# Exercise details
The lines to copy are those in the records below that hold the word "light".

# Data under study
────────

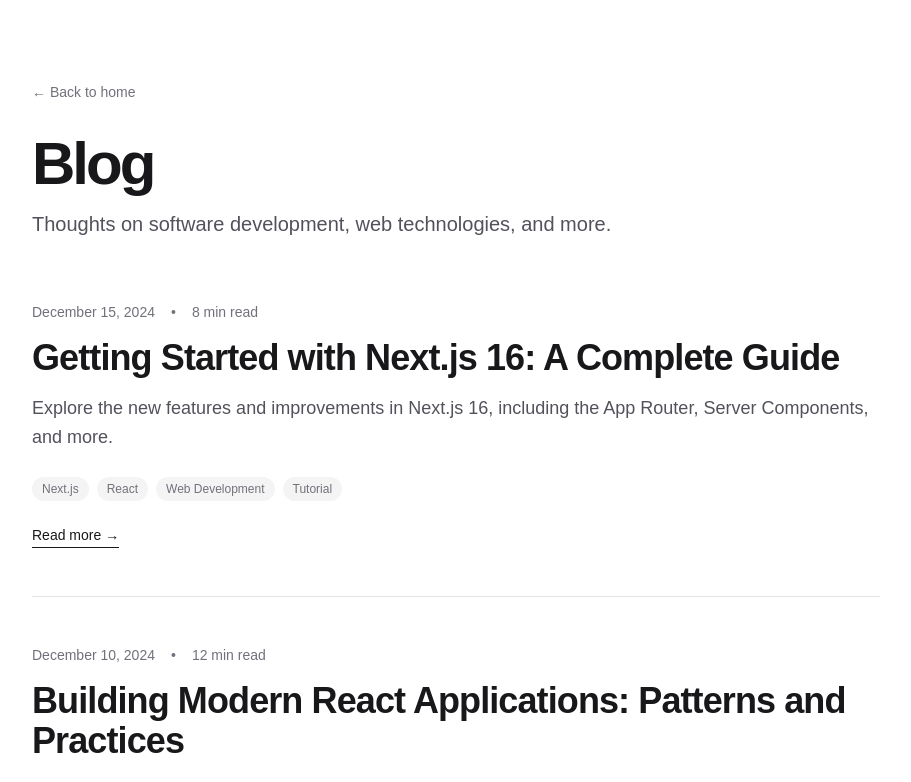
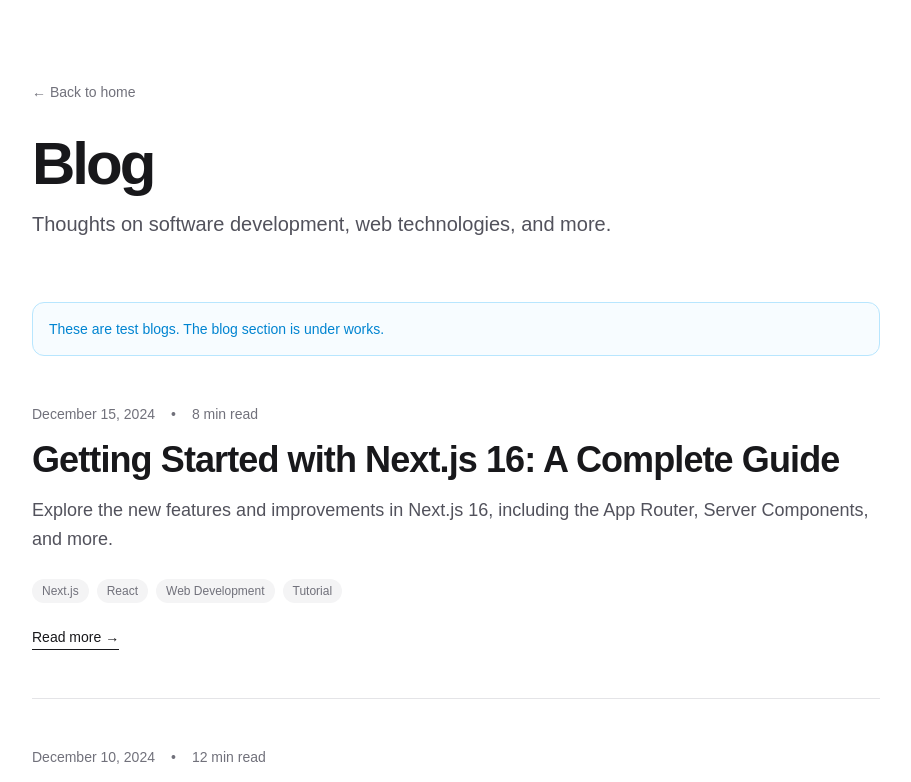
Before and after one commit to rikurainio/rikudev, a Next.js app: page /blog in a window 1280 px wide. Shown: the top 782 px of the page, without its empty margins (184-1095 px from the left). Built offline with nearby package versions, Linux system fonts and the light colour scheme; no server answers.

Commit message:
add: blog info

```diff
--- a/app/blog/page.tsx
+++ b/app/blog/page.tsx
@@ -28,6 +28,13 @@ export default async function BlogPage() {
             Thoughts on software development, web technologies, and more.
           </p>
         </header>
+
+        {/* Notice */}
+        <div className="mb-12 p-4 rounded-xl border border-sky-200 bg-sky-50/50">
+          <p className="text-sm text-sky-600 font-light">
+            These are test blogs. The blog section is under works.
+          </p>
+        </div>
 
         {/* Blog Posts List */}
         <div className="space-y-12">
```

────────

# Task response
Before and after one commit to rikurainio/rikudev, a Next.js app: page /blog in a window 1280 px wide. Shown: the top 782 px of the page, without its empty margins (184-1095 px from the left). Built offline with nearby package versions, Linux system fonts and the light colour scheme; no server answers.
+          <p className="text-sm text-sky-600 font-light">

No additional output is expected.